--- START ---

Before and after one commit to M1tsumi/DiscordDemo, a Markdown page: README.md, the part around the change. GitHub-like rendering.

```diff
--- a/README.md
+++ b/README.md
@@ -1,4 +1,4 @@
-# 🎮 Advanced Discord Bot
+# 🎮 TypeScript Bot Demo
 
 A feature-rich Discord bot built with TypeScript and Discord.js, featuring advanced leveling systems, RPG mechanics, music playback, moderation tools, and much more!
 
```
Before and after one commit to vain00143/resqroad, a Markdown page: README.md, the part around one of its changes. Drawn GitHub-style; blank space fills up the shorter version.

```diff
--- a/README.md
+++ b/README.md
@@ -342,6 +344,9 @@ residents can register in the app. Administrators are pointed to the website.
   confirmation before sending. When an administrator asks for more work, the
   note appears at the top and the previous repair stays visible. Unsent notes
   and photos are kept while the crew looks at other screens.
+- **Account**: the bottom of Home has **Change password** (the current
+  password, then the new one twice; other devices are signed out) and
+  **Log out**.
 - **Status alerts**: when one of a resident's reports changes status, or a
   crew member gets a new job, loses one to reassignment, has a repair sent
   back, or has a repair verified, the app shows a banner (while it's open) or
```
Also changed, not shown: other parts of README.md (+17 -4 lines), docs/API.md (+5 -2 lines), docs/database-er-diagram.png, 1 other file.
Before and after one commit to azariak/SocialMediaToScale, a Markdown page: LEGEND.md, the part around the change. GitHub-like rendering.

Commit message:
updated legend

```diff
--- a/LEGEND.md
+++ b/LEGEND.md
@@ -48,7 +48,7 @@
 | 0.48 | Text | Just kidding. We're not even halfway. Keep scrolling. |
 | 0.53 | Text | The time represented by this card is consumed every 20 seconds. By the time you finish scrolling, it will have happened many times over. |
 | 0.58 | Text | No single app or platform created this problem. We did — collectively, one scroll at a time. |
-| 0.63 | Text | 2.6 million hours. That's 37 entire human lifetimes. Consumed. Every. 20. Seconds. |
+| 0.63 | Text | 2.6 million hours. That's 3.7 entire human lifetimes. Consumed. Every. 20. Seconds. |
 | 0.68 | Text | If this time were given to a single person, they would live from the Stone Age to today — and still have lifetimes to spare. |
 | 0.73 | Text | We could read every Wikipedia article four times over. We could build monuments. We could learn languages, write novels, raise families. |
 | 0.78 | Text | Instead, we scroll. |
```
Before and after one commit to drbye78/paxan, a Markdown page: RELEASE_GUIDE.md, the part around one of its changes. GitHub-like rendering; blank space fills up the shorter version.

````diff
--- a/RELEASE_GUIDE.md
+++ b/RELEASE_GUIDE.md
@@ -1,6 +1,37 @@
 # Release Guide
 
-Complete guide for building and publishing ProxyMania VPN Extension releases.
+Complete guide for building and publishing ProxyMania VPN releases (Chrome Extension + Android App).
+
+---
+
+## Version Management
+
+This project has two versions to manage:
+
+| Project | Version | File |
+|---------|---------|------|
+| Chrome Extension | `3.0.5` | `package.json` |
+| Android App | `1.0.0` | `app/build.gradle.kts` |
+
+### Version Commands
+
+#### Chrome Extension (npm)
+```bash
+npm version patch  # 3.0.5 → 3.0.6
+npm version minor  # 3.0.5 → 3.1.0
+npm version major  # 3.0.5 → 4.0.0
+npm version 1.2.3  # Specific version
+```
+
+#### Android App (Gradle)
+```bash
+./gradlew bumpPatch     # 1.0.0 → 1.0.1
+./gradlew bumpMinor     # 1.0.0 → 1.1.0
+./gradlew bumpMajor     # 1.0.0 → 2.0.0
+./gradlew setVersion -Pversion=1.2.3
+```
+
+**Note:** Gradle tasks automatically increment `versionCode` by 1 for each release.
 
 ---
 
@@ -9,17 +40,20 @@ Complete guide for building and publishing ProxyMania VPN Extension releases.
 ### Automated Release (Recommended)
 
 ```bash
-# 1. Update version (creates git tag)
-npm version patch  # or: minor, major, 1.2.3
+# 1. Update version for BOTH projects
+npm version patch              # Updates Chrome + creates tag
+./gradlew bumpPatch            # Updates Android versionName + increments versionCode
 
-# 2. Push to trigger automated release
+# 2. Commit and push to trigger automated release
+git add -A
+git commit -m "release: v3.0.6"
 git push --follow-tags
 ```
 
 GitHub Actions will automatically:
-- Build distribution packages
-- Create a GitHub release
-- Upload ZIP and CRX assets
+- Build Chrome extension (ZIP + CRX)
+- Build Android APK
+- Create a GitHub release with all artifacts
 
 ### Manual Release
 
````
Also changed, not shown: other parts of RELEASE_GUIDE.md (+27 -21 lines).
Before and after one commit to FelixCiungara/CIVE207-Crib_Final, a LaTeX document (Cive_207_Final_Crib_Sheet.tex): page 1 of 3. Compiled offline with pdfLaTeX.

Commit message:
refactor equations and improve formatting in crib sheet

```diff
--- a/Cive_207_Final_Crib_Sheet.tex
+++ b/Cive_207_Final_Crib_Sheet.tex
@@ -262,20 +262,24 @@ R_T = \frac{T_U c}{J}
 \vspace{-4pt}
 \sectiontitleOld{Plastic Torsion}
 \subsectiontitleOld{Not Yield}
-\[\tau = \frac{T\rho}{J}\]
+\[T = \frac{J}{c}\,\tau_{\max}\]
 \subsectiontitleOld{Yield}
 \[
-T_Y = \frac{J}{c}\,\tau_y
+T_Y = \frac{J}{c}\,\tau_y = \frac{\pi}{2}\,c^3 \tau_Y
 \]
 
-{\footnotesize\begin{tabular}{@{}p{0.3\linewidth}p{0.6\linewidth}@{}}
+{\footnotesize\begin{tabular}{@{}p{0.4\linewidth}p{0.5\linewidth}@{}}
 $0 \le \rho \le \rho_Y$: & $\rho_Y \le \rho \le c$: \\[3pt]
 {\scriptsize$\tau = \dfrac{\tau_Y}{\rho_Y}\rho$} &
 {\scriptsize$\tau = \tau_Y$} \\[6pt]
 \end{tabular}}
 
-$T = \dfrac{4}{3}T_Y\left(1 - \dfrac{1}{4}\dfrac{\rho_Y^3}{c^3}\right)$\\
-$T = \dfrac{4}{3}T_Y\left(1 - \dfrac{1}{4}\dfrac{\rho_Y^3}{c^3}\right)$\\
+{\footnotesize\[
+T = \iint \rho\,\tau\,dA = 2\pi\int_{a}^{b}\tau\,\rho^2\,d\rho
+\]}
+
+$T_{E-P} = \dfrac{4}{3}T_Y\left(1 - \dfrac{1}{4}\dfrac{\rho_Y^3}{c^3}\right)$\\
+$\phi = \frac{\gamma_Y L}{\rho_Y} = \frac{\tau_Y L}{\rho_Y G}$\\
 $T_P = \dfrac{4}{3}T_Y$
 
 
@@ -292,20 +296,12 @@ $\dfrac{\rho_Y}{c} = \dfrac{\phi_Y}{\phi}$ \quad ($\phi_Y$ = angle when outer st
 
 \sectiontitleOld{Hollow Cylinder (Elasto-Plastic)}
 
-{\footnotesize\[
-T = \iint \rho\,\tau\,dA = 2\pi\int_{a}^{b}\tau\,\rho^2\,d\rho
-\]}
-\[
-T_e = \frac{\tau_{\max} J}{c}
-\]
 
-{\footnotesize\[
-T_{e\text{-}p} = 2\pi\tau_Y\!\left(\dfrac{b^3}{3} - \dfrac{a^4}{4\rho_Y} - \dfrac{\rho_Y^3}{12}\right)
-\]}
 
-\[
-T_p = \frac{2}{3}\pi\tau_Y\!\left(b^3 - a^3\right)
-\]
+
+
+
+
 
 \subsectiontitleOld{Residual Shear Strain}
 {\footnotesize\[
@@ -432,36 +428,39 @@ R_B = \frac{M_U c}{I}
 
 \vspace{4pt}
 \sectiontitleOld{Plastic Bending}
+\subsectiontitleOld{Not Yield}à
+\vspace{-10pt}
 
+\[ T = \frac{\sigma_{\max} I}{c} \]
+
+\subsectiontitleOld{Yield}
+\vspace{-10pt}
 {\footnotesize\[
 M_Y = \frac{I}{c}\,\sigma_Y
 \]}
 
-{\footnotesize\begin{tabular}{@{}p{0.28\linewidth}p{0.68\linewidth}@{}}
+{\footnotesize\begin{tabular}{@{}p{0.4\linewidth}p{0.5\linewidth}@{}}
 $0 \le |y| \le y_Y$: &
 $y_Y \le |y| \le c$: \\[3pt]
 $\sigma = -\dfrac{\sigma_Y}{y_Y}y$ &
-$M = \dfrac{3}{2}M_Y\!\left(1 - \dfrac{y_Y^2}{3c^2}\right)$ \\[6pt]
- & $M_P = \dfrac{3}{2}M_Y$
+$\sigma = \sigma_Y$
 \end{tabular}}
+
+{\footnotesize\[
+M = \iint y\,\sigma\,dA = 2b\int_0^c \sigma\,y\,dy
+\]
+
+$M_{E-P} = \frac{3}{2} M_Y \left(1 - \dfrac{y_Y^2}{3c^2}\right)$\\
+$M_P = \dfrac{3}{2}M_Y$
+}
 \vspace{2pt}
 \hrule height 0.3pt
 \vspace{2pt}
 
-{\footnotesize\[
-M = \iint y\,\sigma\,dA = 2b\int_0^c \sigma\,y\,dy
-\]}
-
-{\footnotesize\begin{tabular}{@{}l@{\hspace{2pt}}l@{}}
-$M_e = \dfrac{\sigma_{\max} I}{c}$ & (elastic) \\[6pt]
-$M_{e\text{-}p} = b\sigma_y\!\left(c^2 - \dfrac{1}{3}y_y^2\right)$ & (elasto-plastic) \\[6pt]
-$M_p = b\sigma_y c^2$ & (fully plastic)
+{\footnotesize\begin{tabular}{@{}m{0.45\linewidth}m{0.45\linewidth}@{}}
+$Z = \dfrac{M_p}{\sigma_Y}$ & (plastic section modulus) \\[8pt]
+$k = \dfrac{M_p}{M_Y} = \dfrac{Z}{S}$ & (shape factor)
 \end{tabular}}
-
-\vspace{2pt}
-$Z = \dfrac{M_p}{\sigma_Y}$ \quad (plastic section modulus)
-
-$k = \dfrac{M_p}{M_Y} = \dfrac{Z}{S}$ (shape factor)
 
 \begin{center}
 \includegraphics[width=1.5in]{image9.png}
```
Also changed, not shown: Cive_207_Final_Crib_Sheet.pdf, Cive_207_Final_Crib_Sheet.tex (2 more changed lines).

--- END ---

# TASK DETAILS:
In the material above, find the lines that contain "vspace" and show them.

# ANSWER TO THIS PROBLEM:
 \vspace{-4pt}
 \vspace{4pt}
+\vspace{-10pt}
+\vspace{-10pt}
 \vspace{2pt}
 \vspace{2pt}
-\vspace{2pt}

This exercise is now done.